Return all lines of the records that contain the word "color".

+++ RECORDS FOR THIS EXERCISE

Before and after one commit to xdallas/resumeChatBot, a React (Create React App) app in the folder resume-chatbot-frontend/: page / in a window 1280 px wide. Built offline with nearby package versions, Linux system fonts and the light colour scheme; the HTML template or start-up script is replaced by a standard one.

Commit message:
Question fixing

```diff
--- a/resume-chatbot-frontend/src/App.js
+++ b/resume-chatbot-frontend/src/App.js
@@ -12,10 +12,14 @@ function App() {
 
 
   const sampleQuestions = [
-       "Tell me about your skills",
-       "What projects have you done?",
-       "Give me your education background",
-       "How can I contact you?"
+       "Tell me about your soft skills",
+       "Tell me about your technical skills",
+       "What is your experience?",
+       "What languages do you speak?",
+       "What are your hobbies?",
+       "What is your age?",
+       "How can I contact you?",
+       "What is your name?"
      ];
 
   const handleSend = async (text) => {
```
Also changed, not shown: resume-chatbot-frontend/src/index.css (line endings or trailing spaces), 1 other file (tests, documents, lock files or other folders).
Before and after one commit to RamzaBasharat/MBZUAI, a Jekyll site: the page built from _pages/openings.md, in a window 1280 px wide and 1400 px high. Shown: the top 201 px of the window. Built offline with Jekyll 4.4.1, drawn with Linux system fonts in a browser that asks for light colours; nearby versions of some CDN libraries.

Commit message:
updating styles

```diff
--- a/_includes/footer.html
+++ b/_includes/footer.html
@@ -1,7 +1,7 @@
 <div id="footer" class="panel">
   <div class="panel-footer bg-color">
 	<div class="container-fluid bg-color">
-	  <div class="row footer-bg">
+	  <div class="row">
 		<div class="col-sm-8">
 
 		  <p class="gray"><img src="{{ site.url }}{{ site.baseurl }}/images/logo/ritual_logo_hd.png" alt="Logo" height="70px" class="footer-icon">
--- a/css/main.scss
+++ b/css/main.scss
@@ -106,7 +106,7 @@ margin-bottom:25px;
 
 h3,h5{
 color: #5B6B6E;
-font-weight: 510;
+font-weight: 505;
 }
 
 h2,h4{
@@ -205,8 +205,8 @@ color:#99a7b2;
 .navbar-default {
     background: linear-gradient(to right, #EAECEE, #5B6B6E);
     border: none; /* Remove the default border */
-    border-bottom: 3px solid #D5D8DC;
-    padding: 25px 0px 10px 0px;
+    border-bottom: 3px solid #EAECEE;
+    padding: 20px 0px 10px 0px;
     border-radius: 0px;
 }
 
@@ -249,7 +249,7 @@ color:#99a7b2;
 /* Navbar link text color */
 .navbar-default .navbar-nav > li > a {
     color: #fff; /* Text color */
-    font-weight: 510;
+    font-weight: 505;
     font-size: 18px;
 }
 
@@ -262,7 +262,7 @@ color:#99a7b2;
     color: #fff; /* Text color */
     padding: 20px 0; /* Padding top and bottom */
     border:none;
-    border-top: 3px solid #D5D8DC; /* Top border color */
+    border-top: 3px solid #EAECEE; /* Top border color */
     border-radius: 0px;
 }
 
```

++++++

__RESULT__:
   <div class="panel-footer bg-color">
 	<div class="container-fluid bg-color">
 color: #5B6B6E;
@@ -205,8 +205,8 @@ color:#99a7b2;
@@ -249,7 +249,7 @@ color:#99a7b2;
 /* Navbar link text color */
     color: #fff; /* Text color */
@@ -262,7 +262,7 @@ color:#99a7b2;
     color: #fff; /* Text color */
-    border-top: 3px solid #D5D8DC; /* Top border color */
+    border-top: 3px solid #EAECEE; /* Top border color */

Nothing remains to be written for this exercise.